Lessons Learned

Listed below are some lessons learned after engaging in some of the solutions discussed in this article:

• Do not identify a solution and apply technology prior to a real understanding of the requirement
• Be sure to define a real process rather than important tasks and identify a process owner that champions the change
• Recognize that change is traumatic on all individuals and they should be educated in dealing with change
• Downsizing or flattening an organization is not what reengineering is about
• Remember that progressive organizations have gone beyond the concept of "management information sys­tems (MIS)" and are using the expanded toolset of "information technology"
• Do not be restricted to conventional thinking of orga­nizations or processes
• Do not consider existing restrictions of information systems

For balance of this article, click on the below link:
Lean Manufacturing Articles and go to Series 02


To stay current on manufacturing competitive knowledge, please subscribe to our weekly bulletin, "Manufacturing. Basics and Best Practices (MBBP)."  Simply fill in the below form and click on the " subscribe button." 

We'll also send you our Special Report, "6-Change Initiatives for Personal and Company Success."  

All at no cost of course. 

First Name:
Your E-Mail:

 Your personal information will never 
be disclosed to any third party.

privacy policy

Here's what one of our subscribers said about the MBBP Bulletin:

"Great articles. Thanks for the insights. I often share portions of your articles with my staff and they too enjoy them and fine aspects where they can integrate points into their individual areas of responsibilities. Thanks again."

               Kerry B. Stephenson. President. KALCO Lighting, LLC

Lean Manufacturing Menu

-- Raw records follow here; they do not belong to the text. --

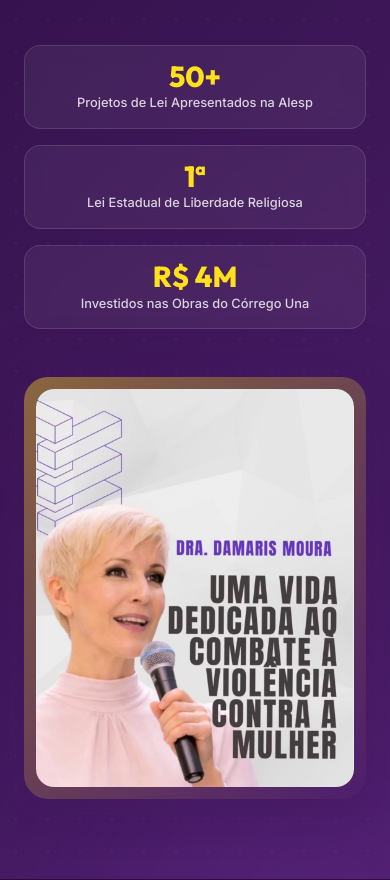
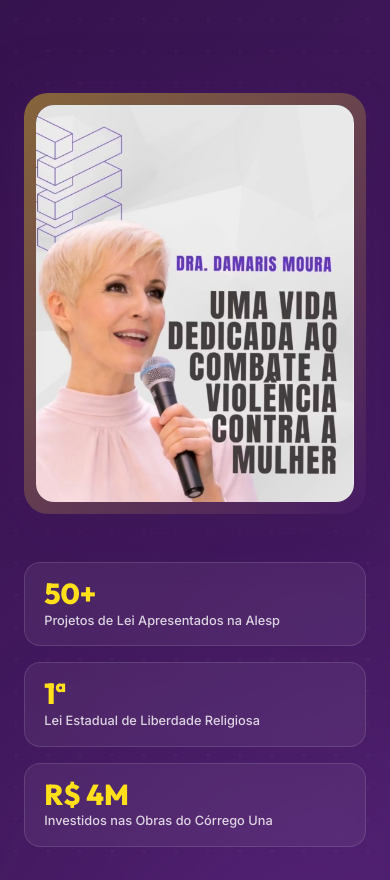
Before and after one commit to rodrigocorreia7/Campanha-Damaris, a website: page index.html in a window 390 px wide. Shown: the part 1117-1997 px from the top of the page. Drawn offline with Linux system fonts and the light colour scheme; a web font is replaced by a local one.

Commit message:
Corrige fotos das propostas e topo mobile

```diff
--- a/index.html
+++ b/index.html
@@ -100,21 +100,6 @@
           </a>
         </div>
 
-        <!-- Metric Cards -->
-        <div class="hero-stats-row">
-          <div class="stat-card">
-            <div class="stat-number">50+</div>
-            <div class="stat-label">Projetos de Lei Apresentados na Alesp</div>
-          </div>
-          <div class="stat-card">
-            <div class="stat-number">1ª</div>
-            <div class="stat-label">Lei Estadual de Liberdade Religiosa</div>
-          </div>
-          <div class="stat-card">
-            <div class="stat-number">R$ 4M</div>
-            <div class="stat-label">Investidos nas Obras do Córrego Una</div>
-          </div>
-        </div>
       </div>
 
       <!-- Coluna da Foto Hero -->
@@ -148,6 +133,22 @@
           <div class="hero-photo-inner">
             <img src="chrome_2LFXPDG8Xh.png" alt="Dra. Damaris Moura — Candidata a Deputada Estadual SP">
           </div>
+        </div>
+      </div>
+
+      <!-- Metric Cards -->
+      <div class="hero-stats-row">
+        <div class="stat-card">
+          <div class="stat-number">50+</div>
+          <div class="stat-label">Projetos de Lei Apresentados na Alesp</div>
+        </div>
+        <div class="stat-card">
+          <div class="stat-number">1ª</div>
+          <div class="stat-label">Lei Estadual de Liberdade Religiosa</div>
+        </div>
+        <div class="stat-card">
+          <div class="stat-number">R$ 4M</div>
+          <div class="stat-label">Investidos nas Obras do Córrego Una</div>
         </div>
       </div>
     </div>
--- a/styles.css
+++ b/styles.css
@@ -445,6 +445,9 @@ h1, h2, h3, h4, h5, h6 {
 .hero-grid {
   display: grid;
   grid-template-columns: 1.15fr 0.85fr;
+  grid-template-areas:
+    "content image"
+    "stats image";
   gap: 3.5rem;
   align-items: center;
   position: relative;
@@ -452,6 +455,7 @@ h1, h2, h3, h4, h5, h6 {
 }
 
 .hero-content {
+  grid-area: content;
   display: flex;
   flex-direction: column;
   align-items: flex-start;
@@ -536,6 +540,7 @@ h1, h2, h3, h4, h5, h6 {
 }
 
 .hero-stats-row {
+  grid-area: stats;
   display: grid;
   grid-template-columns: repeat(3, 1fr);
   gap: 1rem;
@@ -575,6 +580,7 @@ h1, h2, h3, h4, h5, h6 {
 }
 
 .hero-image-wrapper {
+  grid-area: image;
   position: relative;
   display: flex;
   justify-content: center;
@@ -1677,6 +1683,10 @@ h1, h2, h3, h4, h5, h6 {
 @media (max-width: 992px) {
   .hero-grid, .defender-grid, .movimento-grid {
     grid-template-columns: 1fr;
+    grid-template-areas:
+      "content"
+      "image"
+      "stats";
     gap: 3rem;
   }
 
```
Also changed, not shown: chrome_56F0Z2t69X.jpg (added), chrome_RJmlrg2KwX.jpg (added), chrome_hCTNmzjjSa.jpg (added).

Balanced Scorecard Training    Lean Manufacturing Implementation
Overview of Six Sigma    Inventory Reduction Techniques
Strategic Tactical Planning   Total Quality Management
Articles and MBBP Archives    Lean Management Training
Strategic Planning Training  Lean Six Sigma Training
Performance Management Training    Kaizen Training
Thinking Outside the Box Principles  Kaizen Blitz 
Lean Manufacturing Certification Program

Lean Manufacturing Improvement  Performance Management Improvement
ISO 9000:2000 Improvement  Continuous Process Improvement
Value Steam Mapping Improvement  Strategic Planning Improvement
Supply Chain Management Improvement

"Back to Basics" Training for anyone ... anywhere ... anytime

Business Basics, LLC
6003 Dassia Way, Oceanside, CA 92056
West Coast: 760-945-5596

© 2001-2007 Business Basics, LLC